version=1.3 date=2013.08.10 08.04.29 sourceDir='/tmp/a/s' followLinks=0 compress='bzip2' uncompress='bzip2' '-d' postfix='.bz2' comprRule='$size > 1024 and' 'not $file =~ /\.zip\Z|\.bz2\Z|\.gz\Z|\.tgz\Z|\.jpg\Z|\.gif\Z|\.tiff?\Z|\.mpe?g\Z|\.mp\Z|\.mpe?\Z|\.ogg\Z|\.gpg\Z|\.png\Z|\.lzma\Z|\.xz\Z|\.mov\Z/i' exceptDirs= includeDirs= exceptRule= includeRule= writeExcludeLog=no exceptTypes= archiveTypes= specialTypeArchiver=cpio checkBlocksRule0= checkBlocksBS0= checkBlocksCompr0= checkBlocksRead0= checkBlocksRule1= checkBlocksBS1= checkBlocksCompr1= checkBlocksRead1= checkBlocksRule2= checkBlocksBS2= checkBlocksCompr2= checkBlocksRead2= checkBlocksRule3= checkBlocksBS3= checkBlocksCompr3= checkBlocksRead3= checkBlocksRule4= checkBlocksBS4= checkBlocksCompr4= checkBlocksRead4= preservePerms=yes lateLinks=no lateCompress=no cpIsGnu=no logInBackupDir=no compressLogInBackupDir=no logInBackupDirFileName='.storeBackup.log' linkToRecent=
It gives the storeBackup scripts several information needed to do additional tasks with the backup, e.g. how to restore: In this example, the compressed files in the backup have the postfix .bz2 (keyword postfix) and have been uncompressed with the external command bzip2 -d (keyword uncompress).55
There's also an empty directory called .storeBackupLinks which contains the information if the backup was created with lateLinks and is not yet finished via storeBackupUpdateBackup.pl. But that's explained later.

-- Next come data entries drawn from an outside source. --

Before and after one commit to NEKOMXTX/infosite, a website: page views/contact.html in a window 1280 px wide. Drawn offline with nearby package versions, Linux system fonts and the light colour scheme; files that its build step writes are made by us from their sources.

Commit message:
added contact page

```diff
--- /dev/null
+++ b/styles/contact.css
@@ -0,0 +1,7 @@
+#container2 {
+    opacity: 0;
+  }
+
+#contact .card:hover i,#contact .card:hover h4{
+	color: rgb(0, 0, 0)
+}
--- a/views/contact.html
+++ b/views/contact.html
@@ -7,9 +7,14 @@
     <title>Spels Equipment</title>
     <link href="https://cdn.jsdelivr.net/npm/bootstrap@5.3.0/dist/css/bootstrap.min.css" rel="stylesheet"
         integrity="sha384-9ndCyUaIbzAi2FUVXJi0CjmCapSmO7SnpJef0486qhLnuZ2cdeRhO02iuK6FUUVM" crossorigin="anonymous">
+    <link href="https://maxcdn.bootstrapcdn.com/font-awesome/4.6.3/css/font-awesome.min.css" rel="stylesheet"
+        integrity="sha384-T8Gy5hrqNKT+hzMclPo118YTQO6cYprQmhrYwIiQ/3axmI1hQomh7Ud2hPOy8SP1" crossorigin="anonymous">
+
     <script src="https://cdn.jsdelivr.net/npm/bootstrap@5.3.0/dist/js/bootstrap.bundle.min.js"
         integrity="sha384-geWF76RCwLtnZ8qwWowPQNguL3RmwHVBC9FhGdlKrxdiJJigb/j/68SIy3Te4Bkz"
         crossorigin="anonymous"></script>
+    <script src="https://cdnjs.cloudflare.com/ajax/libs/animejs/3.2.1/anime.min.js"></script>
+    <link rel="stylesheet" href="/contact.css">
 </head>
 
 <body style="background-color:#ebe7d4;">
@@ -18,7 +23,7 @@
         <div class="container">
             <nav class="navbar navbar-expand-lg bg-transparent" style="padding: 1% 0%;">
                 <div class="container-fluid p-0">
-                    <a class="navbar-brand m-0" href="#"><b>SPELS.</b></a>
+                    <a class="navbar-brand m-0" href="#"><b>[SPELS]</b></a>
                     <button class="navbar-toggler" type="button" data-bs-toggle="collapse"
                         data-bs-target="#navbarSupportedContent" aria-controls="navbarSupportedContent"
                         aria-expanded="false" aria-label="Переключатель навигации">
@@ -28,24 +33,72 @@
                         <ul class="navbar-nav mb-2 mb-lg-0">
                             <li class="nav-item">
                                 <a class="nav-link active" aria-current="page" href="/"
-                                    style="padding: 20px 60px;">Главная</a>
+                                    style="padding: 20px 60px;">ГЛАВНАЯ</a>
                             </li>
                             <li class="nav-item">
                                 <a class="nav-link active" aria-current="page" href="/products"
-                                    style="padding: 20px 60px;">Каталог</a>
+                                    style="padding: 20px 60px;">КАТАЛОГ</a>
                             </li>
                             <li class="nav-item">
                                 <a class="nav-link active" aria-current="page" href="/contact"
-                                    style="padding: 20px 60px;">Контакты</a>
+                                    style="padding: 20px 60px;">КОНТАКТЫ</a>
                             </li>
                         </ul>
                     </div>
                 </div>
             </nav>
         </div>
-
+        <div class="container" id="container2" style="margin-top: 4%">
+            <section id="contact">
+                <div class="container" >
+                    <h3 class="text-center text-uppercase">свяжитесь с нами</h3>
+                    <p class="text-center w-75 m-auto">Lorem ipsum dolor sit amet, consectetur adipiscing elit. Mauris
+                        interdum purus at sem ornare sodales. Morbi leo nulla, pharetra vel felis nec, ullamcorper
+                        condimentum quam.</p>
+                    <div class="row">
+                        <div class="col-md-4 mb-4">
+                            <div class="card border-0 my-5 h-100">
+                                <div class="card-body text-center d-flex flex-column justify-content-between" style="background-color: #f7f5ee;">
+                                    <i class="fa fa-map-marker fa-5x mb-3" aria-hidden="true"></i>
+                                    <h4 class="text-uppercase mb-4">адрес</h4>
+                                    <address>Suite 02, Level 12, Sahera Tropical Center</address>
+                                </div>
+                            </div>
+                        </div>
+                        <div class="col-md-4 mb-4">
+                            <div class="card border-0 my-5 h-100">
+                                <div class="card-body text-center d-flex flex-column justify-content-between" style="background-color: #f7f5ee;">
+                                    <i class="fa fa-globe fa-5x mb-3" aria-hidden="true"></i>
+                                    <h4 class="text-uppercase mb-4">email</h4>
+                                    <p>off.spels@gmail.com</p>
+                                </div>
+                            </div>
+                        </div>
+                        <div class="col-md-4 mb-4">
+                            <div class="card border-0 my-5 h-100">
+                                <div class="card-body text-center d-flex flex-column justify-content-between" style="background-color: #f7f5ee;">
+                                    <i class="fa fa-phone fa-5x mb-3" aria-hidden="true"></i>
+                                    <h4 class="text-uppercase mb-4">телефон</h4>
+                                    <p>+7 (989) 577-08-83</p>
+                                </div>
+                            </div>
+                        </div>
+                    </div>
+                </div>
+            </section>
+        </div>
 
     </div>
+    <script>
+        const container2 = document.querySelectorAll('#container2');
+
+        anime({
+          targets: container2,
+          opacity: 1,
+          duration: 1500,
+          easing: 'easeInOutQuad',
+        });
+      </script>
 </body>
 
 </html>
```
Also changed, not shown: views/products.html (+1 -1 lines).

The entry for ``compression'' (c or u) can be set to value b also. This means, that the particular file is a ``blocked file''. At the place the file name points to, storeBackup created a subdirectory with the name of the ``blocked file'' in the sourceDir. Beside the splitted parts of the saved file, there is a file called .md5BlockCheckSums.bz2 in this directory. This file contains the information about the splitted parts of the ``blocked file'', eg:
66fa1a8f82c35ca87a08aed9701c5d20 c add_VirtualBox/HardDisks/debian.vdi/0000000001.bz2 c522c1db31cc1f90b5d21992fd30e2ab c add_VirtualBox/HardDisks/debian.vdi/0000000002.bz2 c522c1db31cc1f90b5d21992fd30e2ab c add_VirtualBox/HardDisks/debian.vdi/0000000003.bz2 c522c1db31cc1f90b5d21992fd30e2ab c add_VirtualBox/HardDisks/debian.vdi/0000000004.bz2 .....
The first column contains the md5 sum, the second one c (compressed) or u (uncompressed) and the relative path/name combination of that block inside the backup.
Knowing the information shown above, it is easy to understand, that storeBackup is pretty insensible against manipulations you do with the backups - naturally only if you do not touch the integrity of the single backups (backup directories). You can copy backups, move series or even single backups (on the same file system) around. If you do so, you naturally might have to adjust the paths and names (series) in you configuration files according to the changes you made.
Heinz-Josef Claes 2014-04-20